In 2011, its revenue dropped by 1.1%, but its costs went up by 3.9%. Its operation is firmly stuck in the 1950s – so antiquated that it employs human beings to operate an automated ticket dispenser and hand toll tickets out to motorists. It is a caricature of idiotic work rules and redundancy. 

Governor Cuomo appointed Milstein to this post – is he pleased with how the Thruway is doing and what it’s done? Is anyone in the Albany delegation living west of Albany and within 30 – 40 miles of a Great Lakes sick of the fact that the state runs a 1950s-era toll road in 2012 that acts as a tax on motorists living within that geographic range?  I mean, legislators from the north have a freeway to get to Albany, those from the south have the free Taconic, and those from the Southern Tier have the free 86/17 and the I-88 to get to Albany.

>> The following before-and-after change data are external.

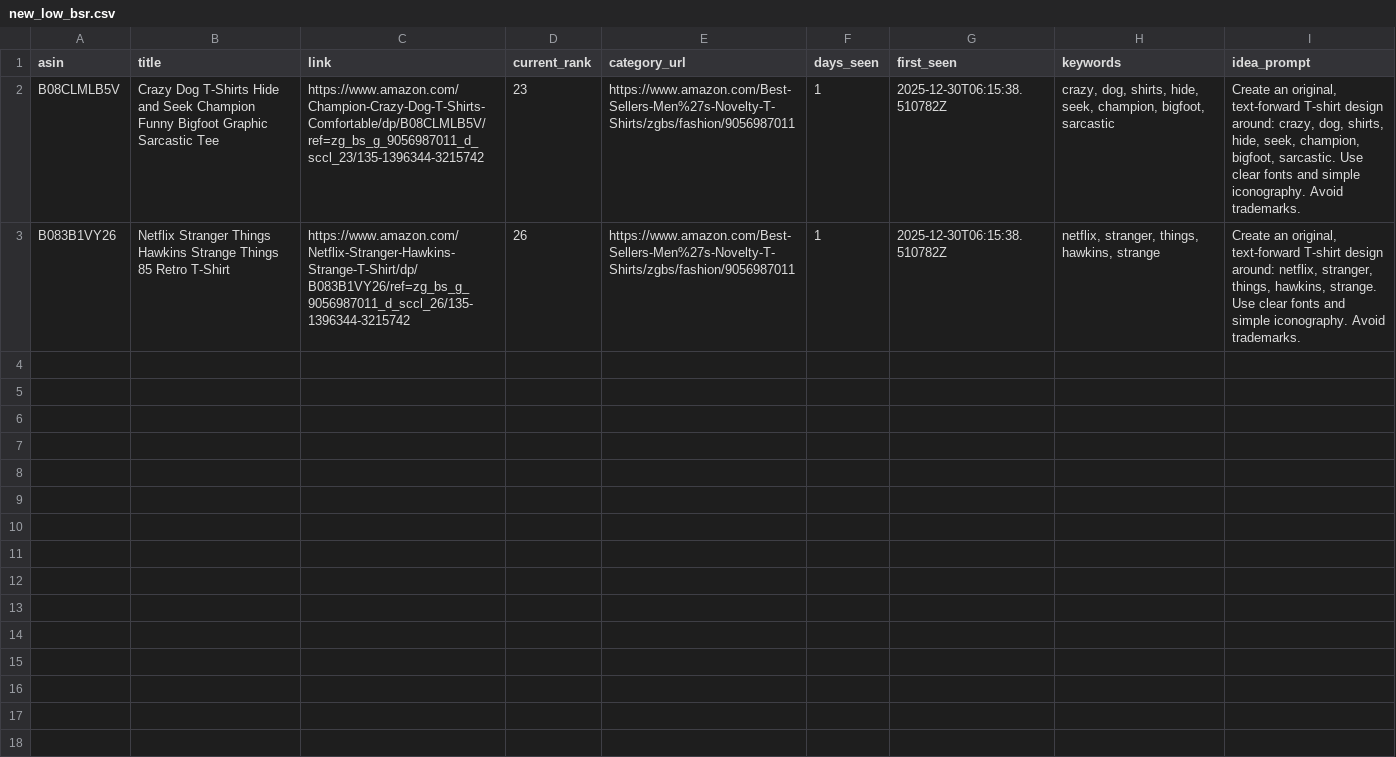
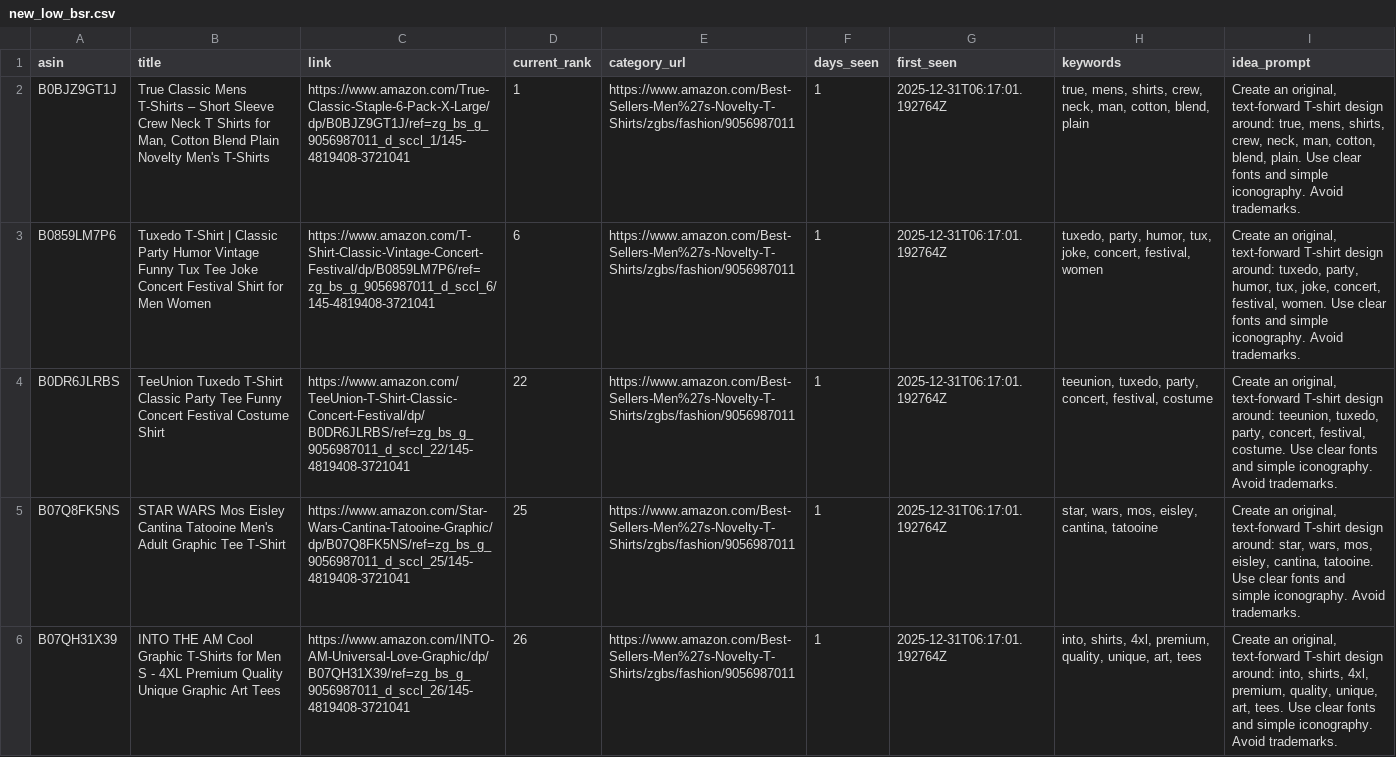
Before and after one commit to drissme/mbam-pod-low-bsr, a CSV file: reports/new_low_bsr.csv, drawn as a sheet; removed rows and columns are numbered as before the commit, all else as after; the diff names each change by its address in the sheet, - before the commit and + after, or states it on an @@ line.

```diff
--- a/reports/new_low_bsr.csv
+++ b/reports/new_low_bsr.csv
-row 2: B08CLMLB5V | Crazy Dog T-Shirts Hide and Seek Champion Funny Bigfoot Graphic Sarcastic Tee | https://www.amazon.com/Champion-Crazy-Dog-T-Shirts-Comfortable/dp/B08CLMLB5V/ref=zg_bs_g_9056987011_d_sccl_23/135-1396344-3215742 | 23 | https://www.amazon.com/Best-Sellers-Men%27s-Novelty-T-Shirts/zgbs/fashion/9056987011 | 1 | 2025-12-30T06:15:38.510782Z | crazy, dog, shirts, hide, seek, champion, bigfoot, sarcastic | Create an original, text-forward T-shirt design around: crazy, dog, shirts, hide, seek, champion, bigfoot, sarcastic. Use clear fonts and simple iconography. Avoid trademarks.
+row 2: B0BJZ9GT1J | True Classic Mens T-Shirts – Short Sleeve Crew Neck T Shirts for Man, Cotton Blend Plain Novelty Men's T-Shirts | https://www.amazon.com/True-Classic-Staple-6-Pack-X-Large/dp/B0BJZ9GT1J/ref=zg_bs_g_9056987011_d_sccl_1/145-4819408-3721041 | 1 | https://www.amazon.com/Best-Sellers-Men%27s-Novelty-T-Shirts/zgbs/fashion/9056987011 | 1 | 2025-12-31T06:17:01.192764Z | true, mens, shirts, crew, neck, man, cotton, blend, plain | Create an original, text-forward T-shirt design around: true, mens, shirts, crew, neck, man, cotton, blend, plain. Use clear fonts and simple iconography. Avoid trademarks.
+row 3: B0859LM7P6 | Tuxedo T-Shirt | Classic Party Humor Vintage Funny Tux Tee Joke Concert Festival Shirt for Men Women | https://www.amazon.com/T-Shirt-Classic-Vintage-Concert-Festival/dp/B0859LM7P6/ref=zg_bs_g_9056987011_d_sccl_6/145-4819408-3721041 | 6 | https://www.amazon.com/Best-Sellers-Men%27s-Novelty-T-Shirts/zgbs/fashion/9056987011 | 1 | 2025-12-31T06:17:01.192764Z | tuxedo, party, humor, tux, joke, concert, festival, women | Create an original, text-forward T-shirt design around: tuxedo, party, humor, tux, joke, concert, festival, women. Use clear fonts and simple iconography. Avoid trademarks.
+row 4: B0DR6JLRBS | TeeUnion Tuxedo T-Shirt Classic Party Tee Funny Concert Festival Costume Shirt | https://www.amazon.com/TeeUnion-T-Shirt-Classic-Concert-Festival/dp/B0DR6JLRBS/ref=zg_bs_g_9056987011_d_sccl_22/145-4819408-3721041 | 22 | https://www.amazon.com/Best-Sellers-Men%27s-Novelty-T-Shirts/zgbs/fashion/9056987011 | 1 | 2025-12-31T06:17:01.192764Z | teeunion, tuxedo, party, concert, festival, costume | Create an original, text-forward T-shirt design around: teeunion, tuxedo, party, concert, festival, costume. Use clear fonts and simple iconography. Avoid trademarks.
+row 5: B07Q8FK5NS | STAR WARS Mos Eisley Cantina Tatooine Men's Adult Graphic Tee T-Shirt | https://www.amazon.com/Star-Wars-Cantina-Tatooine-Graphic/dp/B07Q8FK5NS/ref=zg_bs_g_9056987011_d_sccl_25/145-4819408-3721041 | 25 | https://www.amazon.com/Best-Sellers-Men%27s-Novelty-T-Shirts/zgbs/fashion/9056987011 | 1 | 2025-12-31T06:17:01.192764Z | star, wars, mos, eisley, cantina, tatooine | Create an original, text-forward T-shirt design around: star, wars, mos, eisley, cantina, tatooine. Use clear fonts and simple iconography. Avoid trademarks.
-A6 (asin): B083B1VY26
+A6 (asin): B07QH31X39
-B6 (title): Netflix Stranger Things Hawkins Strange Things 85 Retro T-Shirt
+B6 (title): INTO THE AM Cool Graphic T-Shirts for Men S - 4XL Premium Quality Unique Graphic Art Tees
-C6 (link): https://www.amazon.com/Netflix-Stranger-Hawkins-Strange-T-Shirt/dp/B083B1VY26/ref=zg_bs_g_9056987011_d_sccl_26/135-1396344-3215742
+C6 (link): https://www.amazon.com/INTO-AM-Universal-Love-Graphic/dp/B07QH31X39/ref=zg_bs_g_9056987011_d_sccl_26/145-4819408-3721041
-G6 (first_seen): 2025-12-30T06:15:38.510782Z
+G6 (first_seen): 2025-12-31T06:17:01.192764Z
-H6 (keywords): netflix, stranger, things, hawkins, strange
+H6 (keywords): into, shirts, 4xl, premium, quality, unique, art, tees
-I6 (idea_prompt): …design around: netflix, stranger, things, hawkins, strange. Use clear…
+I6 (idea_prompt): …design around: into, shirts, 4xl, premium, quality, unique, art, tees. Use clear…
```
Also changed, not shown: 3 other files.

Legislators who live within 20 miles of the Thruway west of Albany should be taking that roadway’s cost and operation as if it was a discriminatory tax on their constituents. 

Enough is enough.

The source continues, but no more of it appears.